The increasing number of deaths caused by heatwaves as the climate changes will not be offset by fewer deaths in milder winters, US research claims.
Mild winters will not cancel out heatwave deaths, the study said
The study in Occupational and Environmental Medicine said the death rate in 50 US cities rose more sharply in very hot spells than very cold ones.
People had already adapted to the cold with central heating, the study said, but remained unused to intense heat.
Many more people currently die in cold weather conditions than hot ones.
In the UK for instance, there are 20,000 cold-related deaths each year and 1,000 heat-related.
Many experts believe we will see fewer deaths as a result of the milder winters climate change may bring, and that getting warmer is far preferable to getting colder.
Researchers at the Harvard School of Public Health looked at the deaths of more than 6.5 million people in 50 US cities between 1989 and 2000.
They found that during two-day cold snaps there was a 1.59% increase in deaths because of the extreme temperatures, but during similar periods of extremely hot weather death rates rose by 5.74%.
While all 50 US cities showed similar rises in deaths when temperatures plummeted, more deaths were seen during extreme temperature hikes in cities with usually milder summers and less air conditioning.
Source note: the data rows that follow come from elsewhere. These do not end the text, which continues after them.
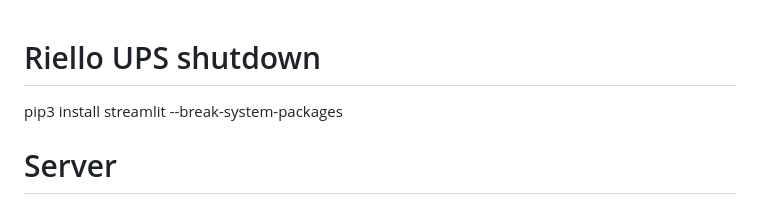
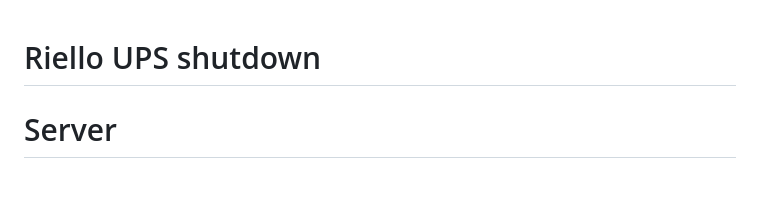
Before and after one commit to alvesman/UPS-Riello-Servers-Shutdown, a Markdown page: README.md, the part around the change. Drawn GitHub-style.

Commit message:
Removed streamlit dependency

```diff
--- a/README.md
+++ b/README.md
@@ -1,6 +1,4 @@
 # Riello UPS shutdown
-pip3 install streamlit --break-system-packages
-
 # Server
 The server components must be deployed in the last machine to be shutdown.
 
```
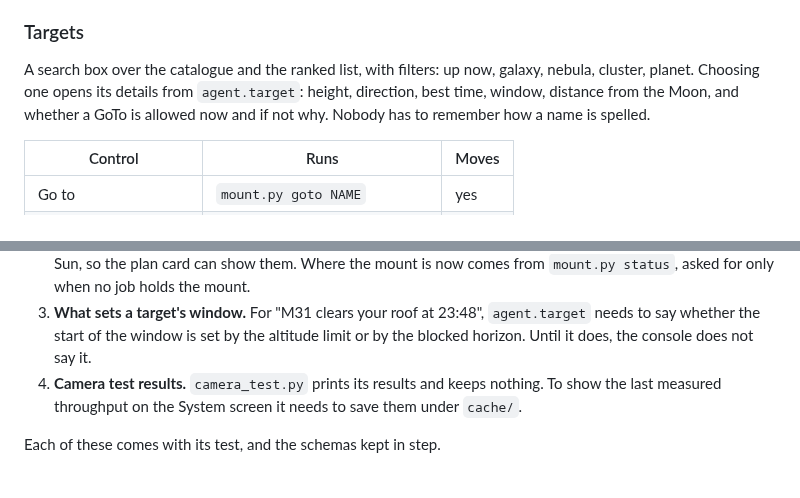
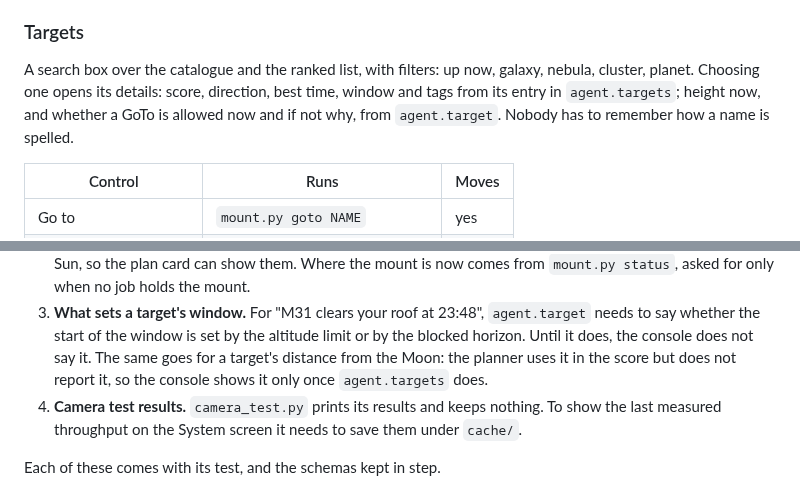
Before and after one commit to Ryan-Clinton/telescopeyoke, a Markdown page: docs/gui.md, 2 parts joined by grey strips. Drawn GitHub-style.

Commit message:
Console spec: target details name the fields the planner really reports
Co-Authored-By: Claude Opus 5.5 <noreply@anthropic.com>

```diff
--- a/docs/gui.md
+++ b/docs/gui.md
@@ -281,10 +281,10 @@ already gives, and a button for the remedy ("Start focusing").
 ### Targets
 
 A search box over the catalogue and the ranked list, with filters: up now,
-galaxy, nebula, cluster, planet. Choosing one opens its details from
-`agent.target`: height, direction, best time, window, distance from the
-Moon, and whether a GoTo is allowed now and if not why. Nobody has to
-remember how a name is spelled.
+galaxy, nebula, cluster, planet. Choosing one opens its details: score,
+direction, best time, window and tags from its entry in `agent.targets`;
+height now, and whether a GoTo is allowed now and if not why, from
+`agent.target`. Nobody has to remember how a name is spelled.
 
 | Control | Runs | Moves |
 |---|---|---|
@@ -405,6 +405,9 @@ changes what a command does.
    `agent.target` needs to say whether the start of the window is set by the
    altitude limit or by the blocked horizon. Until it does, the console does
    not say it.
+   The same goes for a target's distance from the Moon: the planner uses it
+   in the score but does not report it, so the console shows it only once
+   `agent.targets` does.
 4. **Camera test results.** `camera_test.py` prints its results and keeps
    nothing. To show the last measured throughput on the System screen it
    needs to save them under `cache/`.
```
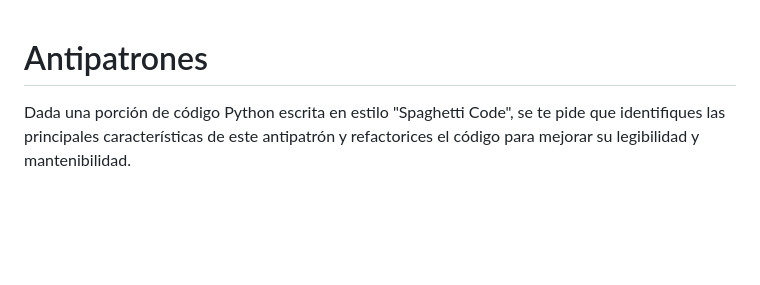
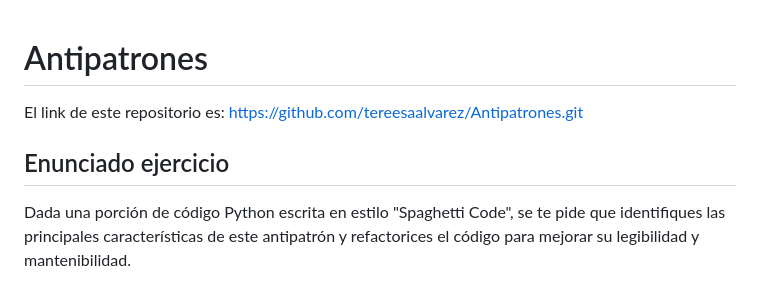
Before and after one commit to tereesaalvarez/Antipatrones, a Markdown page: README.md, the part around the change. GitHub-like rendering; blank space fills up the shorter version.

```diff
--- a/README.md
+++ b/README.md
@@ -1,5 +1,8 @@
 # Antipatrones
 
+El link de este repositorio es: https://github.com/tereesaalvarez/Antipatrones.git
+
+## Enunciado ejercicio
 Dada una porción de código Python escrita en estilo "Spaghetti Code", se te pide que identifiques las principales características de este antipatrón y refactorices el código para mejorar su legibilidad y mantenibilidad.
 
 Considera el siguiente fragmento de código:
```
The authors suggest that this is because the use of central heating is widespread, whereas fewer people have air conditioning in their homes.
They did say however that the problem could be reduced by greater access to air conditioning facilities.
Professor Bill Keatinge of Queen Mary's School of Medicine and Dentistry in London said the study's findings did not present any cause for alarm.
People were learning to protect themselves against both the cold and the heat. Even now, he said, "we're seeing fewer cold-related deaths without a big rise in heat-related deaths".
"In the long term we may have to make some lifestyle changes - working at different times for instance, but nothing that is not manageable."